Shallow response from MSPs shows heads in sand over Scottish ...


Steven Swinford reports in the Daily Telegraph that an independent consultation has suggested that the BBC could be given access to people’s private data to help make collection of the licence fee more efficient. The consultation prepared by David Perry QC, suggests that as well as people’s publicly available records, access could also be granted to information from banks, utility companies and other sources. The data would be added into the TV licensing Authority’s database of 31 million households to allow more effective identification of licence fee evaders.   Footnote from Newsblog Editor: The review also suggests that new legislation could be introduced to prosecute anyone who fails to inform authorities that they don’t have a television.  This would be very much an implementation of the strict liability principle which in itself is a worrying development. Strict liability is becoming an increasing feature in UK law and assumes automatic guilt […]

BBC could get powers to access people’s private data



Josh Halliday and Shiv Malik report in the Guardian that several UK Police forces have visited newsagents asking for the names and addresses of people who had purchased the special edition of the Charlie Hebdo magazine, published in the wake of the terrorist attack on the magazines headquarters in Paris. The first incident occurred in Wiltshire and was thought to be a one-off due to an overzealous Police officer; however, it has since emerged that Police in Wales and Cheshire have also visited newsagents and asked for details of purchasers. The revelations have alarmed many privacy campaigners due to the invasion of privacy and ultimately the potential to stifle free speech by making people fearful of purchasing certain material.

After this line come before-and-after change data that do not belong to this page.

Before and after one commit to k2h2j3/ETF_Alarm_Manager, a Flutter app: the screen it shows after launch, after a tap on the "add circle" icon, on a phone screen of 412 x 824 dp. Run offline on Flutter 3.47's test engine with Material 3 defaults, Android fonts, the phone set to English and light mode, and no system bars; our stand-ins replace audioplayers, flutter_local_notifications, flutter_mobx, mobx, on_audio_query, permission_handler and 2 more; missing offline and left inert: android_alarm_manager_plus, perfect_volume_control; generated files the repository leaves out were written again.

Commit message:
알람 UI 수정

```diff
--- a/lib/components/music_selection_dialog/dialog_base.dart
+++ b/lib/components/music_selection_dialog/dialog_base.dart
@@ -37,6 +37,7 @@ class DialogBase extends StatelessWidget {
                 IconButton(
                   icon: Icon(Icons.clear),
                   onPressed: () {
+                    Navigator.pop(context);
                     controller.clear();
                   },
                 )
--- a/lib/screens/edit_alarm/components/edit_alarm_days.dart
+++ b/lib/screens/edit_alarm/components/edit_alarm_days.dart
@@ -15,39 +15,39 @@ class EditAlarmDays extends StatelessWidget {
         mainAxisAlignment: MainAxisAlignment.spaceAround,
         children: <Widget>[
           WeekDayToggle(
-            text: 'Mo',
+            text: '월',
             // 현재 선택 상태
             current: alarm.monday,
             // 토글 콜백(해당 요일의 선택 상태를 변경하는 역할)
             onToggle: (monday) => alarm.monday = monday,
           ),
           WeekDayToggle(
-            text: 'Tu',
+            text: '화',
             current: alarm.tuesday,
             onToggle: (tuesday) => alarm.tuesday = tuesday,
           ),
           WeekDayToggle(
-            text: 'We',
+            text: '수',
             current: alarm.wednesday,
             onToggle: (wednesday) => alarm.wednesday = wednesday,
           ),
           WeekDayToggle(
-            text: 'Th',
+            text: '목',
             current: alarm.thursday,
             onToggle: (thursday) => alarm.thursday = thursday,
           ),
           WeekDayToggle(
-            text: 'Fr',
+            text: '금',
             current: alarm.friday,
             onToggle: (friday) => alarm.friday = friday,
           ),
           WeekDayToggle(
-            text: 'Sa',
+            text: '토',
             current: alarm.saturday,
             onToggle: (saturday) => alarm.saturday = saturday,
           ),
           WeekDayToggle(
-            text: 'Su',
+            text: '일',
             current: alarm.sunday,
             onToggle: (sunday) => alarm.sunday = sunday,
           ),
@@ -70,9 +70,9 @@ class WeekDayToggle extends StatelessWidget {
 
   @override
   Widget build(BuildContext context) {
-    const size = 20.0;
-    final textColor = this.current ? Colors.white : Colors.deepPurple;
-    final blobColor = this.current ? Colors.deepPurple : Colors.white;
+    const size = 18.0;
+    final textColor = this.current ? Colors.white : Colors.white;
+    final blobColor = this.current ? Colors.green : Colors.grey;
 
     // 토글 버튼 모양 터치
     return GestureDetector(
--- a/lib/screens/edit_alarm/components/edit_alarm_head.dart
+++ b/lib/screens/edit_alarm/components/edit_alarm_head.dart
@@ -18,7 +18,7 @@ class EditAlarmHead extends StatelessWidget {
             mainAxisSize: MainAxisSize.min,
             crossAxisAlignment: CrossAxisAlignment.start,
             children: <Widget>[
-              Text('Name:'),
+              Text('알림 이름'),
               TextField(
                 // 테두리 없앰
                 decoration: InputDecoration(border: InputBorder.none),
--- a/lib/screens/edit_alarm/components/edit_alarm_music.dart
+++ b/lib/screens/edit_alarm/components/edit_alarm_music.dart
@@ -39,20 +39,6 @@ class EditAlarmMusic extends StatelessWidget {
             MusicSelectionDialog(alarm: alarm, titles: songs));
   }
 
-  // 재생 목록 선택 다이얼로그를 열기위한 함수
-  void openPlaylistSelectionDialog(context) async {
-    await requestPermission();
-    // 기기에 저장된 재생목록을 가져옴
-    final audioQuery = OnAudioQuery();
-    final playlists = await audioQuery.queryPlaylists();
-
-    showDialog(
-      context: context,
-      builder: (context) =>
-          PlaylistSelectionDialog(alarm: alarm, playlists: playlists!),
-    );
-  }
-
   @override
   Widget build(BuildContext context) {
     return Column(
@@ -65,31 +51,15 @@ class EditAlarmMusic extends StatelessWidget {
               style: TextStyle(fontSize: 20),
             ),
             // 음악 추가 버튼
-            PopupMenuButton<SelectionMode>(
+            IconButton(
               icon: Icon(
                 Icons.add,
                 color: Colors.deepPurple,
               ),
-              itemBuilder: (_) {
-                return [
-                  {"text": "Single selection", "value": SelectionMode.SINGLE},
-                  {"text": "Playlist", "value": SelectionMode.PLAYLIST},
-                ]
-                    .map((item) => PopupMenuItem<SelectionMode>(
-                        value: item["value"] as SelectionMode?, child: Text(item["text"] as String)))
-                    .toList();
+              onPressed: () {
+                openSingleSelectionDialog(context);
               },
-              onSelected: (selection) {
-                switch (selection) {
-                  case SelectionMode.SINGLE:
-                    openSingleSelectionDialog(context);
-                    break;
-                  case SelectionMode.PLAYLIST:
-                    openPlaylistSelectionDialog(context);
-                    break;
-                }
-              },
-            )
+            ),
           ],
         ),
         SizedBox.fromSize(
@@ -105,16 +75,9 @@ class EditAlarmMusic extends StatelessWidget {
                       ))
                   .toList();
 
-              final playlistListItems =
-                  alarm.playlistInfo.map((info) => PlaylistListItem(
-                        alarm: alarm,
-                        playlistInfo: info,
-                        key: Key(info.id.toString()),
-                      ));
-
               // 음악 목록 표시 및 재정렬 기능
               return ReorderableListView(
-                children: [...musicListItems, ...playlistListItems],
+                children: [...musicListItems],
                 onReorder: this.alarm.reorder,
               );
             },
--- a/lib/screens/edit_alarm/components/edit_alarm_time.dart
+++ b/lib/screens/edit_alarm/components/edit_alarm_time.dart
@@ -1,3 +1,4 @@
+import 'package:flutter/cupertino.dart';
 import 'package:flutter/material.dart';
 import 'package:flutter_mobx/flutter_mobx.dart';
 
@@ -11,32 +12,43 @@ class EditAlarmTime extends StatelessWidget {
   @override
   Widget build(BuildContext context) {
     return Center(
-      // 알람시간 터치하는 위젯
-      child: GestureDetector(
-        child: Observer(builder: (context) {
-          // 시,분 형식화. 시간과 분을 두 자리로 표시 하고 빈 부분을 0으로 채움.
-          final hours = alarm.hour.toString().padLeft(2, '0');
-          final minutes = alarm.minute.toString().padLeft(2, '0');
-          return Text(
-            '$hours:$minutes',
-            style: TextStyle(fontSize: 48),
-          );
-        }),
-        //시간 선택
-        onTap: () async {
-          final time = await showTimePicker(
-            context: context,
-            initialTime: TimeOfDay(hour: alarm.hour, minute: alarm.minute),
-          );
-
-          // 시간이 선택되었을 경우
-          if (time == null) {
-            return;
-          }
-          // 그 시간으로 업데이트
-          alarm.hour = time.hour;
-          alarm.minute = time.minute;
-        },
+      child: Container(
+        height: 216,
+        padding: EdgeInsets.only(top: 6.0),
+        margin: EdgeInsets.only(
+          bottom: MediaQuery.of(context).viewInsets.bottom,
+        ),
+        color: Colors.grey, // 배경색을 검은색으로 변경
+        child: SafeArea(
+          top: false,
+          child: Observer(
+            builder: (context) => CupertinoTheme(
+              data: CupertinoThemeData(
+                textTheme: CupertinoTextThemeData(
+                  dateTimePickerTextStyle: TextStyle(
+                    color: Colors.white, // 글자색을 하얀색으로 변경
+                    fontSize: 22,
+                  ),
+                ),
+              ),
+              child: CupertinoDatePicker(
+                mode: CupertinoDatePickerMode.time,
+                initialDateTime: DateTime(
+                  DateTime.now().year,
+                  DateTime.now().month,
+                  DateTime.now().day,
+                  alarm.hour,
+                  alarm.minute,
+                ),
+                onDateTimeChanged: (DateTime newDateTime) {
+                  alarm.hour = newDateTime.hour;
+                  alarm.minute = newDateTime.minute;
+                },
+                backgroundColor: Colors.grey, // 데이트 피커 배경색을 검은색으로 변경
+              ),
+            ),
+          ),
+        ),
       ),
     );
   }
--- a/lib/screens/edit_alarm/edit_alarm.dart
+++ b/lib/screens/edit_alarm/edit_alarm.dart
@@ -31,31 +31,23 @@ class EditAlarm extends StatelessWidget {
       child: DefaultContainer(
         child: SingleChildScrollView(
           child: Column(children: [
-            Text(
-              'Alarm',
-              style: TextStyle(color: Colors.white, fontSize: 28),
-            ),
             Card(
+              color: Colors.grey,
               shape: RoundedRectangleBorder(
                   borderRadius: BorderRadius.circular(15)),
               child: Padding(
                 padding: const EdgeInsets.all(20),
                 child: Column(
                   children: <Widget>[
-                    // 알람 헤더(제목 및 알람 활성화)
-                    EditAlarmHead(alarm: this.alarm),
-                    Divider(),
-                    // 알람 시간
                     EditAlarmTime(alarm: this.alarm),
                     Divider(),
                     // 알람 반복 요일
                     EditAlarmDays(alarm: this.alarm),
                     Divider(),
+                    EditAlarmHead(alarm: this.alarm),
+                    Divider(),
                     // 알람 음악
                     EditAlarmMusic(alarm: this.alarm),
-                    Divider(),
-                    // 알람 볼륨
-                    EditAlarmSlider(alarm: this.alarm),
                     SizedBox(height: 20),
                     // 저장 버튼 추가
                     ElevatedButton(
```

In an article covering the same story in the Mail Online, Emma Carr, director of Big Brother Watch, said: ‘The Charlie Hebdo attack brought millions of people worldwide together to condemn […]

Police ask for the names and addresses of people who ...



Craig Timberg reports in the Washington Post, that German researchers have discovered that phone calls and text messages between mobile phones are vulnerable to hackers and Government surveillance agencies located anywhere in the world, due to flawed infrastructure designed in the 1980s. The flaws are in the “SS7” protocol (Signalling System 7) used by mobile phone networks worldwide and are actually functions built into the system for other purposes, such as to allow mobile phones to switch between mobile phone base stations. Phone calls are vulnerable to interception even on networks using strong encryption, for example one type of attack involves recording an encrypted phone call and then requesting through SS7 that the caller’s carrier releases a temporary encryption key to unlock the communication after it has been recorded. Tobias Engel, one of the German researchers who discovered the flaws which will presented at the Chaos Communication Congress in Hamburg […]

Mobile phones ‘wide open’ to global hackers